* _What is needed_
Reproduce the lines below verbatim. Pictures are to be omitted.
******
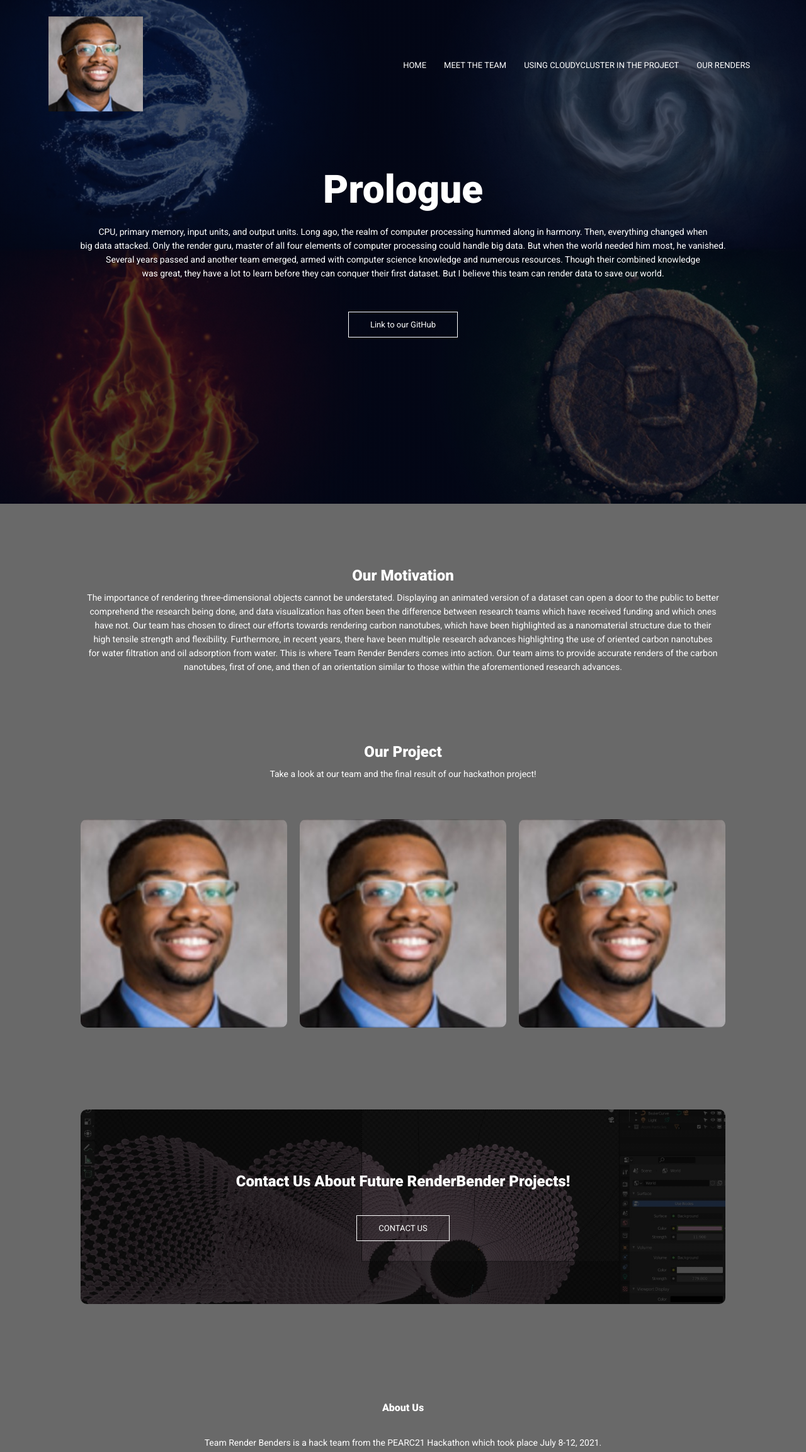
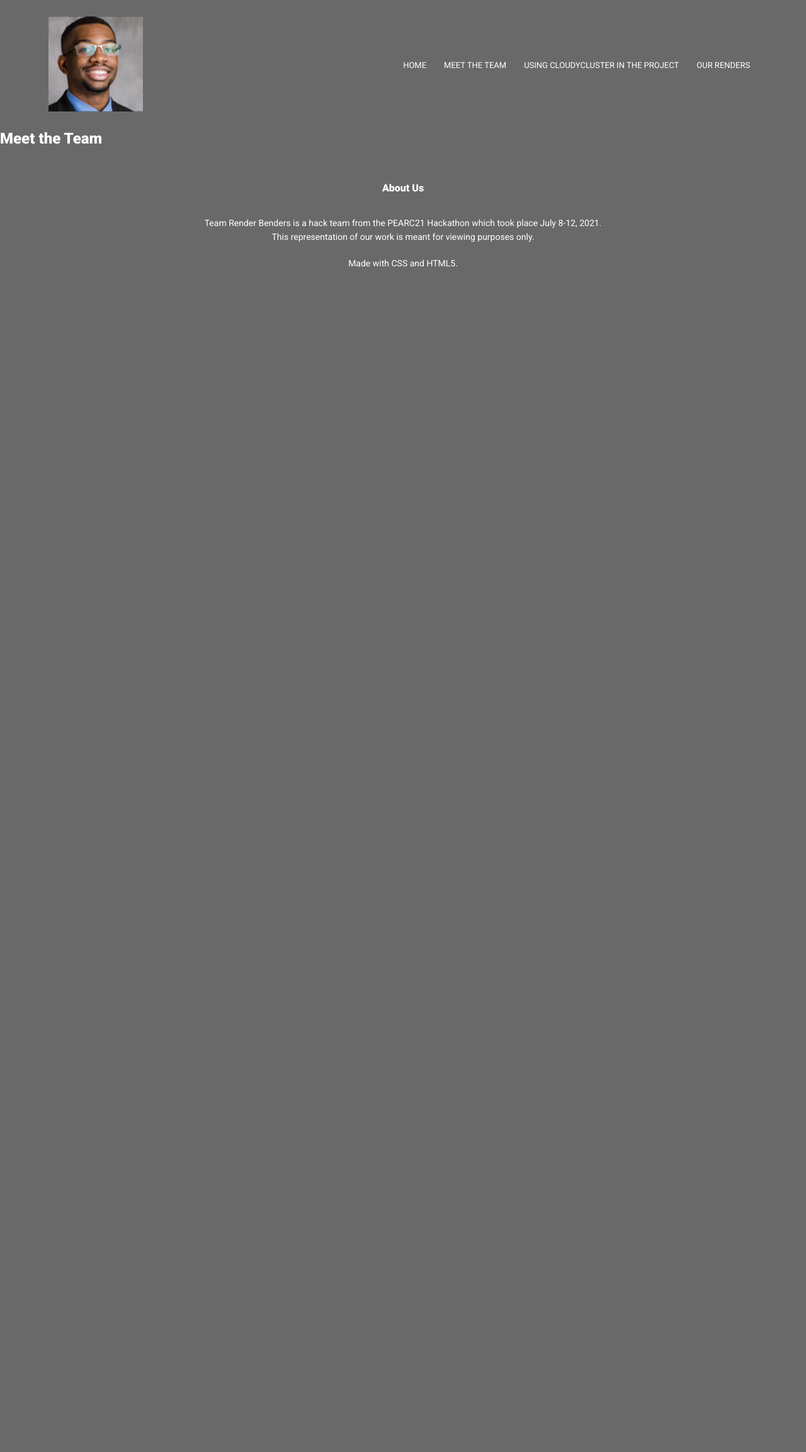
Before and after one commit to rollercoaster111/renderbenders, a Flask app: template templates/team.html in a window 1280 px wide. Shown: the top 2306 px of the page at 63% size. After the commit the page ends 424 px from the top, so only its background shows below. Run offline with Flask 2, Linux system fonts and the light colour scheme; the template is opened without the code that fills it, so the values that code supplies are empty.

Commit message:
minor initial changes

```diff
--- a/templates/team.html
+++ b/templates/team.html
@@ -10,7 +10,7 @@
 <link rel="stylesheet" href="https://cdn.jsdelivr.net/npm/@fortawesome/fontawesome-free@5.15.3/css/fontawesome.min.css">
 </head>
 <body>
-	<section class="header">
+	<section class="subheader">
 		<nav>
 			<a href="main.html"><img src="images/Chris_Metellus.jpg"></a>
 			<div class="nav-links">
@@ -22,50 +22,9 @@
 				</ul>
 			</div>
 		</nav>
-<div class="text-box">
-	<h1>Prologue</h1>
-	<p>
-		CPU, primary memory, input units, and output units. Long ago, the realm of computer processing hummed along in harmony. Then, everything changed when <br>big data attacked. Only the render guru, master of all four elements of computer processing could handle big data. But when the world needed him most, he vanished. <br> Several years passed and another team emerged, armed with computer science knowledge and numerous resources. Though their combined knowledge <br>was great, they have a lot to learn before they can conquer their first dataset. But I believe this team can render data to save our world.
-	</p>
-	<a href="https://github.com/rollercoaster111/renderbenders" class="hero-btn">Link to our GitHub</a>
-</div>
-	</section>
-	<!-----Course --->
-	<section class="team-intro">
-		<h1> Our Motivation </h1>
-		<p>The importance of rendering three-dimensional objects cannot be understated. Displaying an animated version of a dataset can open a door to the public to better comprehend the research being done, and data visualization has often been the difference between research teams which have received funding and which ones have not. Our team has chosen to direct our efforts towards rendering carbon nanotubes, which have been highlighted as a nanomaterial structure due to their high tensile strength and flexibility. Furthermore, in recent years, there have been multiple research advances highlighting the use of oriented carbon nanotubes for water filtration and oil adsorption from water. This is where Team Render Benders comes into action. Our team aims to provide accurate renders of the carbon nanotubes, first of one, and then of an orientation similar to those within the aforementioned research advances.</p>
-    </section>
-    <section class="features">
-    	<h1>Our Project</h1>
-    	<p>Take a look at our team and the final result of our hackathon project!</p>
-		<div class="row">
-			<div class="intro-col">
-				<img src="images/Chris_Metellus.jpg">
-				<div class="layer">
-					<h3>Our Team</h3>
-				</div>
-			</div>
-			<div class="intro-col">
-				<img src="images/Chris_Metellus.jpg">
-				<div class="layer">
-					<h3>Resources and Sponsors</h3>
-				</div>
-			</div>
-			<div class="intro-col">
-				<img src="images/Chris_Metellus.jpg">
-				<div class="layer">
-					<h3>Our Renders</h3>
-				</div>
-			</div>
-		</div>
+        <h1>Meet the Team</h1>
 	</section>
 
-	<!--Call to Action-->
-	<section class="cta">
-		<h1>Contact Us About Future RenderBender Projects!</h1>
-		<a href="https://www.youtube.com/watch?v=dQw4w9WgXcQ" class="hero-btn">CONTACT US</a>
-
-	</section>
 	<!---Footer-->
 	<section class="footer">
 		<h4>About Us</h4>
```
******
* _Your response_
Before and after one commit to rollercoaster111/renderbenders, a Flask app: template templates/team.html in a window 1280 px wide. Shown: the top 2306 px of the page at 63% size. After the commit the page ends 424 px from the top, so only its background shows below. Run offline with Flask 2, Linux system fonts and the light colour scheme; the template is opened without the code that fills it, so the values that code supplies are empty.

Commit message:
minor initial changes

```diff
--- a/templates/team.html
+++ b/templates/team.html
@@ -10,7 +10,7 @@
 <link rel="stylesheet" href="https://cdn.jsdelivr.net/npm/@fortawesome/fontawesome-free@5.15.3/css/fontawesome.min.css">
 </head>
 <body>
-	<section class="header">
+	<section class="subheader">
 		<nav>
 			<a href="main.html"><img src="images/Chris_Metellus.jpg"></a>
 			<div class="nav-links">
@@ -22,50 +22,9 @@
 				</ul>
 			</div>
 		</nav>
-<div class="text-box">
-	<h1>Prologue</h1>
-	<p>
-		CPU, primary memory, input units, and output units. Long ago, the realm of computer processing hummed along in harmony. Then, everything changed when <br>big data attacked. Only the render guru, master of all four elements of computer processing could handle big data. But when the world needed him most, he vanished. <br> Several years passed and another team emerged, armed with computer science knowledge and numerous resources. Though their combined knowledge <br>was great, they have a lot to learn before they can conquer their first dataset. But I believe this team can render data to save our world.
-	</p>
-	<a href="https://github.com/rollercoaster111/renderbenders" class="hero-btn">Link to our GitHub</a>
-</div>
-	</section>
-	<!-----Course --->
-	<section class="team-intro">
-		<h1> Our Motivation </h1>
-		<p>The importance of rendering three-dimensional objects cannot be understated. Displaying an animated version of a dataset can open a door to the public to better comprehend the research being done, and data visualization has often been the difference between research teams which have received funding and which ones have not. Our team has chosen to direct our efforts towards rendering carbon nanotubes, which have been highlighted as a nanomaterial structure due to their high tensile strength and flexibility. Furthermore, in recent years, there have been multiple research advances highlighting the use of oriented carbon nanotubes for water filtration and oil adsorption from water. This is where Team Render Benders comes into action. Our team aims to provide accurate renders of the carbon nanotubes, first of one, and then of an orientation similar to those within the aforementioned research advances.</p>
-    </section>
-    <section class="features">
-    	<h1>Our Project</h1>
-    	<p>Take a look at our team and the final result of our hackathon project!</p>
-		<div class="row">
-			<div class="intro-col">
-				<img src="images/Chris_Metellus.jpg">
-				<div class="layer">
-					<h3>Our Team</h3>
-				</div>
-			</div>
-			<div class="intro-col">
-				<img src="images/Chris_Metellus.jpg">
-				<div class="layer">
-					<h3>Resources and Sponsors</h3>
-				</div>
-			</div>
-			<div class="intro-col">
-				<img src="images/Chris_Metellus.jpg">
-				<div class="layer">
-					<h3>Our Renders</h3>
-				</div>
-			</div>
-		</div>
+        <h1>Meet the Team</h1>
 	</section>
 
-	<!--Call to Action-->
-	<section class="cta">
-		<h1>Contact Us About Future RenderBender Projects!</h1>
-		<a href="https://www.youtube.com/watch?v=dQw4w9WgXcQ" class="hero-btn">CONTACT US</a>
-
-	</section>
 	<!---Footer-->
 	<section class="footer">
 		<h4>About Us</h4>
```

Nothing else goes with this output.